At present little is known about Rosemary Nelson's murder. Ten years on, much more is known about Patrick Finucane's and all of it is disturbing. The murder weapon came from Army barracks and an officer of the Ulster Defence Regiment was convicted of its theft. In January 1990 a loyalist terrorist named Brian Nelson was convicted of murder. During evidence given at his trial a Colonel "J" from Army Intelligence claimed that while a member of the Ulster Defence Association, Nelson had acted as an agent of Army Intelligence, that he had provided information about planned UDA assassinations and that all information received from Nelson was passed on to the RUC.

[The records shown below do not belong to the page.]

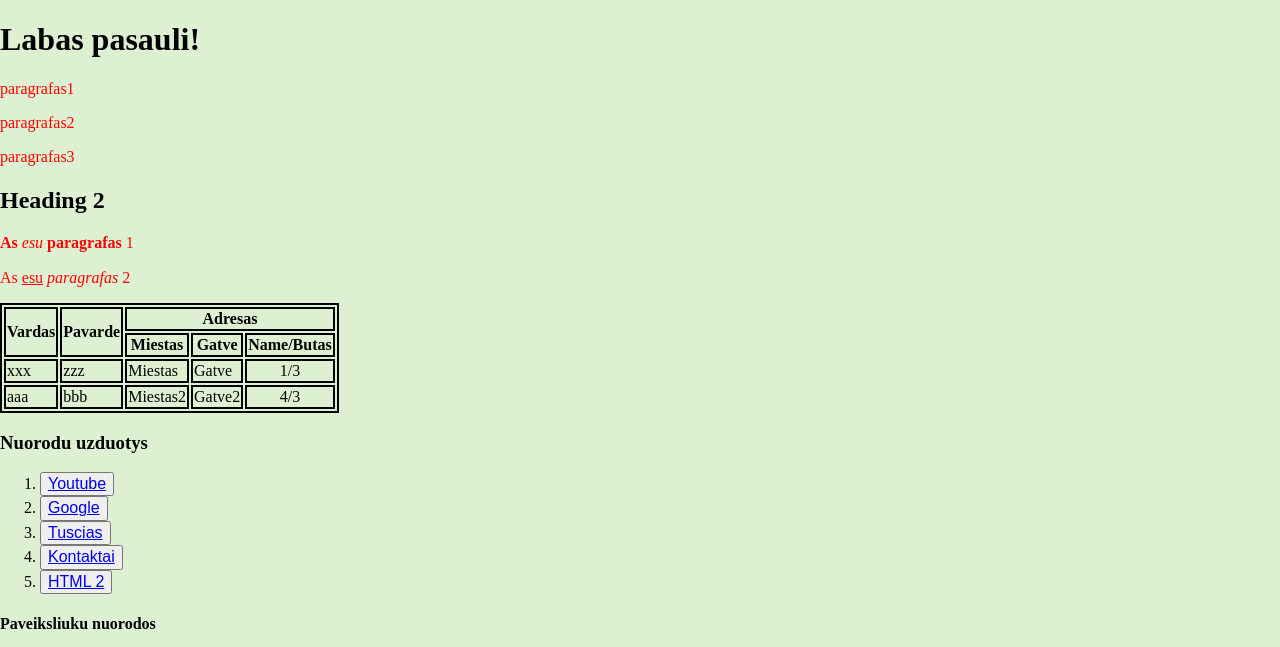
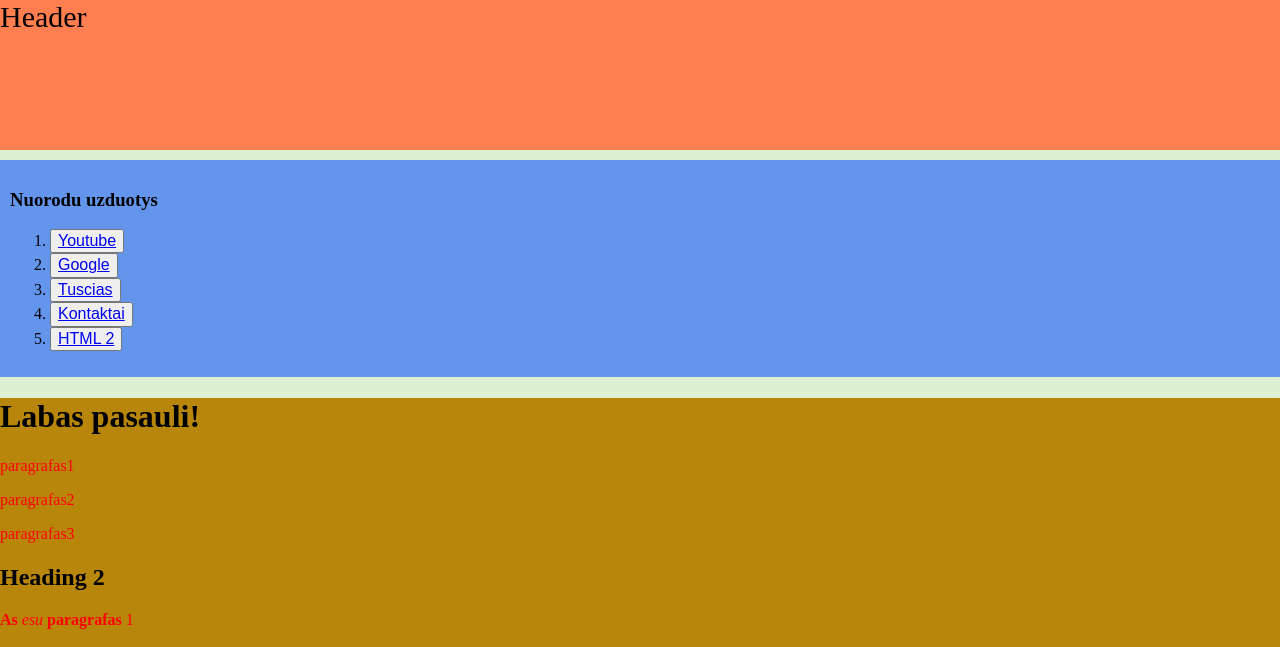
Before and after one commit to lingal/Web-kurimui, a PHP site: page / in a window 1280 px wide. Shown: the top 647 px of the page. Run offline with PHP 8.4, Linux system fonts and the light colour scheme.

Commit message:
CSS sablonas uzduotis atloikta

```diff
--- a/index.html
+++ b/index.html
@@ -6,19 +6,47 @@
     <title>Mano pirmas puslapis</title>
   </head>
   <body>
+    <header>Header</header>
+    <aside>
+      <h3>Nuorodu uzduotys</h3>
+      <ol>
+        <li>
+          <button>
+            <a href="https://www.youtube.com/" target="_blank">Youtube</a>
+          </button>
+        </li>
+        <li>
+          <button>
+            <a href="https://www.google.com/" target="_blank">Google</a>
+          </button>
+        </li>
+        <li>
+          <button><a href="#" target="_blank">Tuscias</a></button>
+        </li>
+        <li>
+          <button>
+            <a href="/kontaktai.html" target="_blank">Kontaktai</a>
+          </button>
+        </li>
+        <li>
+          <button>
+            <a href="./empty/naujas-2.html" target="_blank">HTML 2</a>
+          </button>
+        </li>
+      </ol>
+    </aside>
+    <main>
+
       <!----------------------- -->
       <!-- === HTML 1 dalis === -->
       <!----------------------- -->
-
       <h1>Labas pasauli!</h1>
       <p>paragrafas1</p>
       <p>paragrafas2</p>
       <p>paragrafas3</p>
-
       <h2>Heading 2</h2>
       <p><b>As</b> <i>esu</i> <strong>paragrafas</strong> 1</p>
       <p>As <ins>esu</ins> <em>paragrafas</em> 2</p>
-
       <table>
         <tr>
           <th rowspan="2">Vardas</th>
@@ -45,69 +73,32 @@
           <td>4/3</td>
         </tr>
       </table>
-
       <!----------------------- -->
       <!-- === HTML 2 dalis === -->
       <!----------------------- -->
-
-    <section>
-      <h3>Nuorodu uzduotys</h3>
-      <ol>
-        <li>
-          <button>
-            <a href="https://www.youtube.com/" target="_blank">Youtube</a>
-          </button>
-        </li>
-        <li>
-          <button>
-            <a href="https://www.google.com/" target="_blank">Google</a>
-          </button>
-        </li>
-        <li>
-          <button><a href="#" target="_blank">Tuscias</a></button>
-        </li>
-        <li>
-          <button>
-            <a href="/kontaktai.html" target="_blank">Kontaktai</a>
-          </button>
-        </li>
-        <li>
-          <button>
-            <a href="./empty/naujas-2.html" target="_blank">HTML 2</a>
-          </button>
-        </li>
-      </ol>
-    </section>
-
       <section>
         <h4>Paveiksliuku nuorodos</h4>
-
         <img src="./images/dog-gdf4f58f60_640.jpg" alt="white dog" />
-
         <img
           src="https://pixabay.com/get/gccaee5847cf829a80876a400c06b10c8c75f3fac3a50ea13641dead1a5a0fe7427e198362b81a22bff90ad5374483a60119e787f195e4904bf9b4f10523569a57e34751a55ae6c3f122de84662259dd8_640.jpg"
           alt="forest"
         />
-
         <picture>
           <source
             media="(min-width: 600px)"
             srcset="/images/nature-g737a34491_640.jpg"
           />
-        <!-- <img src="./images/nature-g737a34491_640.jpg" alt=""> -->
+         / <img src="./images/nature-g737a34491_640.jpg" alt="">
         </picture>
       </section>
-
       <section>
         <h5>Paveiksliuku nuorodu uzduotys</h5>
-
         <a href="./images/kevin-bessat-16sYJAryhRY-unsplash.jpg"
           ><img
             src="./images/kevin-bessat-16sYJAryhRY-unsplash.jpg"
             alt=""
             style="width: 400px"
         /></a>
-
         <a href="https://www.google.lt/"
           ><img
             src="./images/peter-chirkov-q0uufEyjBaw-unsplash.jpg"
@@ -115,7 +106,6 @@
             width="800px"
         /></a>
       </section>
-
       <section>
         <h6>Sarasu uzduotis</h6>
         <p>pirkiniu sarasas</p>
@@ -126,7 +116,6 @@
           <li>arbata</li>
           <li>pipirai</li>
         </ul>
-
         <p>5 megstamiausiu filmu topas:</p>
         <ol>
           <li>pirmas filmas</li>
@@ -135,7 +124,6 @@
           <li>ketvirtas filmas</li>
           <li>penktas filmas</li>
         </ol>
-
         <p>Web kurimas</p>
         <ul>
           <li>
@@ -148,19 +136,18 @@
           </li>
         </ul>
       </section>
-
       <!----------------------- -->
       <!-- === HTML 3 dalis === -->
       <!----------------------- -->
-
       <section>
         <h6>Formu uzduotis</h6>
-
         <form action="#" method="post">
           <input type="text" placeholder="Vartotojo vardas" /> <br />
           <input type="text" placeholder="Slaptazodis" /> <br />
           <button>Prisijungti</button>
         </form>
       </section>
+    </main>
+    <footer>Footer</footer>
   </body>
 </html>
--- a/styles.css
+++ b/styles.css
@@ -18,6 +18,8 @@ p {
 }
 
 
+/* Selectors uzduotis */
+
 ul li:last-child li:last-child,
 ul li:first-child li:nth-child(2) {
   color: red;
@@ -25,3 +27,29 @@ ul li:first-child li:nth-child(2) {
 ul li:nth-of-type(2n) {
   font-weight: bold;
 }
+
+
+
+/* CSS sablono uzduotis */
+
+header {
+  font-size: 30px;
+  height: 150PX;
+  background-color: coral;
+  margin-bottom: 10px;
+}
+
+aside {
+  background-color: cornflowerblue;
+  padding: 10px;
+}
+
+main {
+  background-color: darkgoldenrod;
+}
+
+footer {
+  font-size: 30px;
+  height: 100px;
+  background-color:green;
+}
```
Lines whose indentation alone changed are shown as unchanged.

In 1992 a prison diary said to have belonged to Nelson was reported by the BBC's Panorama as containing a claim that Nelson's "handlers" were informed of the proposal to assassinate Finucane but that they did nothing about it. Jim Sands, another loyalist, has claimed that assassinations were planned and sanctioned by a committee drawn from the security forces, local businessmen and loyalist paramilitaries. In respect of Finucane he has claimed that RUC officers actively encouraged his "removal".
Even before the death of Rosemary Nelson, Mo Mowlam had agreed to consider new material said to consist of intelligence documentation showing state collusion in Finucane's killing and a deliberate frustration of such investigations as have taken place into it. It is profoundly to be hoped that the Secretary of State and the Government will now take steps to establish a full judicial inquiry into the murder. Rosemary Nelson had herself repeatedly made clear the intolerable position of lawyers having to go about their daily business under the constant and dark shadow of the killing of Patrick Finucane. Her death has cast a further shadow of the same kind.